Posted in on May 2, 2024

World languages department welcomes visitors from Trinidad and Tobago

Arlington ISD’s Multilingual Welcome Center gets visitors from all over the world. But it probably hasn’t received many from Trinidad and Tobago before. Until last Friday.

That’s when the United States State Department brought a delegation from the Caribbean country to Arlington specifically for a visit and tour of the welcome center.

The Multilingual Welcome Center is exactly as advertised: welcoming. The staff are friendly, and the décor is cheerful. There are toys for kids and snacks and coffee for anyone waiting.

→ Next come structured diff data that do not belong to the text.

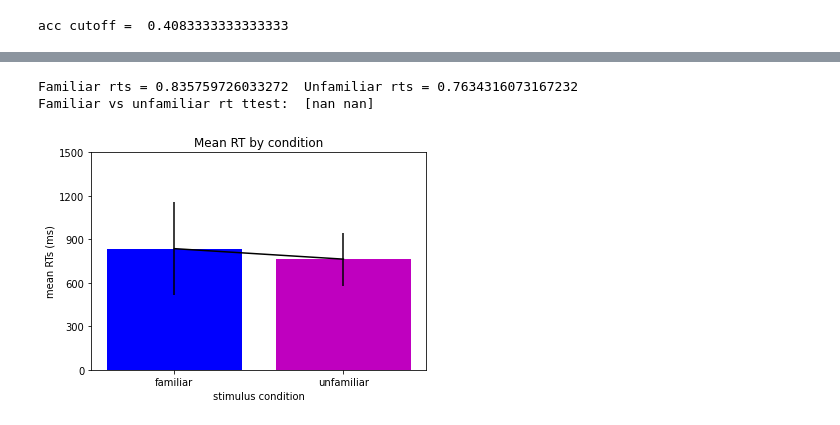
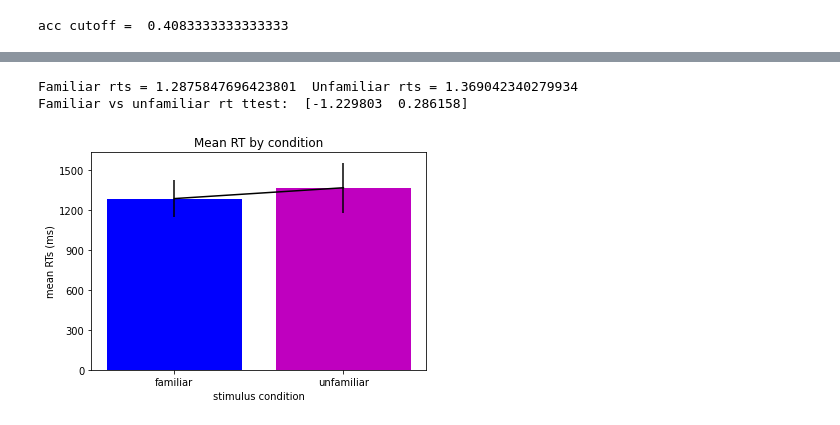
Before and after one commit to pkeene17/MarshmallowAnalysis, a Jupyter notebook: electric_marshmalloogaloo/analysis/marshmalloogalooAnalysis.ipynb, the cells around one changed output, grey strips where cells are left out. Saved outputs shown, nothing was run; the diff lists cells and outputs as text; code cells hidden in the pictures.

```diff
--- a/electric_marshmalloogaloo/analysis/marshmalloogalooAnalysis.ipynb
+++ b/electric_marshmalloogaloo/analysis/marshmalloogalooAnalysis.ipynb
@@ -161,7 +161,7 @@ exclusion = 0 #1 = exclude subjects below chance perfomance on the association t
 printSubj = 0 #toggle whether to print individual subject's behavioral performance
 show_plot = 0 #toggle whether to show plots or just save as pdfs
 save_plot = 1 #toggle whether to save plots (useful if you're fucking around)
-nsubj = 1
+nsubj = 5
 nRuns_nback = 20
 nRuns_ST = 3
 figure_dir = "../figures/"
@@ -202,7 +202,7 @@ for sn in range(nsubj):
 
     #apriori below chance exclusion criteria
     if exclusion:
-        if np.nansum(testData.score==1)/2120 < cutoff:
+        if np.nansum(testData.score==1)/120 < cutoff:
              meanAcc_learned[sn,:] = np.nan
              meanAcc_novel[sn,:] = np.nan
              histData_learned[sn,:,:] = np.nan
@@ -399,25 +400,25 @@ ValueError: x and y must have length at least 2.
 # %%
 #plot rts for study test
 print("Familiar rts = "+str(np.nanmean(meanRT_learned))," Unfamiliar rts = "+str(np.nanmean(meanRT_novel)))
 #ttest of mean accuracy distributions between familiar and unfamiliar stimuli
 print("Familiar vs unfamiliar rt ttest: ",np.round(stats.ttest_rel(np.nanmean(meanRT_learned,1),np.nanmean(meanRT_novel,1),nan_policy='omit'),6))
 #plot difference between familiar and unfamiliar accuracy means
 fig = plt.figure()
 plt.bar([0,1],[np.nanmean(meanRT_learned),np.nanmean(meanRT_novel)],color=['blue','m'])
 #error term is SEM
-plt.errorbar([0,1],[np.nanmean(meanRT_learned),np.nanmean(meanRT_novel)],yerr=[np.nanstd(meanRT_learned)/np.sqrt(nsubj),np.nanstd(meanRT_novel)/np.sqrt(nsubj)],color='k')
+plt.errorbar([0,1],[np.nanmean(meanRT_learned),np.nanmean(meanRT_novel)],yerr=[np.nanstd(np.nanmean(meanRT_learned,1))/np.sqrt(nsubj),np.nanstd(np.nanmean(meanRT_novel,1))/np.sqrt(nsubj)],color='k')
 plt.xlabel("stimulus condition")
 plt.xticks([0,1],["familiar","unfamiliar"])
 plt.ylabel("mean RTs (ms)")
 plt.yticks([0,.3,.6,.9,1.2,1.5],[0,300,600,900,1200,1500])
 plt.title("Mean RT by condition")
 #plt.scatter([0.5],[1.5],marker='*',color='k')
 plt.savefig(figure_dir+'rt_diff_familiar_vs_nonfamiliar.pdf',format='pdf')
 plt.show()
 # %% [output]
-Familiar rts = 0.835759726033272  Unfamiliar rts = 0.7634316073167232
-Familiar vs unfamiliar rt ttest:  [nan nan]
+Familiar rts = 1.2875847696423801  Unfamiliar rts = 1.369042340279934
+Familiar vs unfamiliar rt ttest:  [-1.229803  0.286158]
-[figure, old version]
+[figure, new version]
 # %%
 #plot mean respone times split by responses
 print("Familiar vs unfamiliar target rt ttest: ",np.round(stats.ttest_rel(np.mean(rtData_learned,2)[:,0],np.mean(rtData_novel,2)[:,0],nan_policy='omit'),6))
```
Also changed, not shown: parts of 14 cells of this notebook, 12 other files.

“We help students who come to this country for the first time,” said Dr. Grace del Valle, Arlington ISD world languages coordinator. “This is very often the first place they see the U.S. education system. We need to make sure that when they see us, they feel welcome.”

That’s exactly the way they made the delegation from Trinidad and Tobago feel during their visit.

The ten-member delegation hailed from various fields, from a school supervisor to government officials. Most are trying to understand how to accommodate an influx of Venezuelans into their island country.

“I’m looking for practical ways to integrate migrant students,” said Ayanna Naila Valere Nero, the senior operations manager for the Catholic Education Board of Management in Trinidad and Tobago.

“I’m here to understand what you do so we can take all the best things to Trinidad and Tobago,” another said to del Valle.

They listened closely as several members of the district’s world languages team shared how the welcome center and the world languages department help new students and their families adjust to their new schools and life in the U.S.

But how did the Trinbagonians end up in Arlington ISD’s Multilingual Welcome Center in the first place?

“They [the Dallas/Fort Worth World Affairs Council] emailed me, and at first I thought this was a mistake,” del Valle said.

Del Valle emailed back to make sure she was really the one they meant to contact, and the reply was that “the people from Washington wanted you because of your work.”

Those people from Washington are from the State Department’s International Visitor Leadership Program (IVLP), a professional exchange program. Through short-term exchanges, current and emerging foreign leaders in a variety of fields visit and develop lasting relationships with their American counterparts.

“The U.S. Department of State and non-profits set up the program,” said Leo Wollenborg, retired from the Foreign Service and now a Washington, D.C.-based State Department contractor assigned to travel with the Trinidad and Tobago delegation. “The program goes back to 1940.”

In this case, the non-profit partner with the IVLP was the Dallas/Fort Worth World Affairs Council, which set up the Arlington visit.

The delegation started their visit in New York, and after Texas they traveled to Los Angeles.

“We’ve heard about welcome centers but hadn’t seen one,” said Anna Meenawatee Singh, the director of curriculum planning and development in Trinidad and Tobago’s Ministry of Education. “So, this was good.”

Learn more about Arlington ISD’s Multilingual Welcome Center.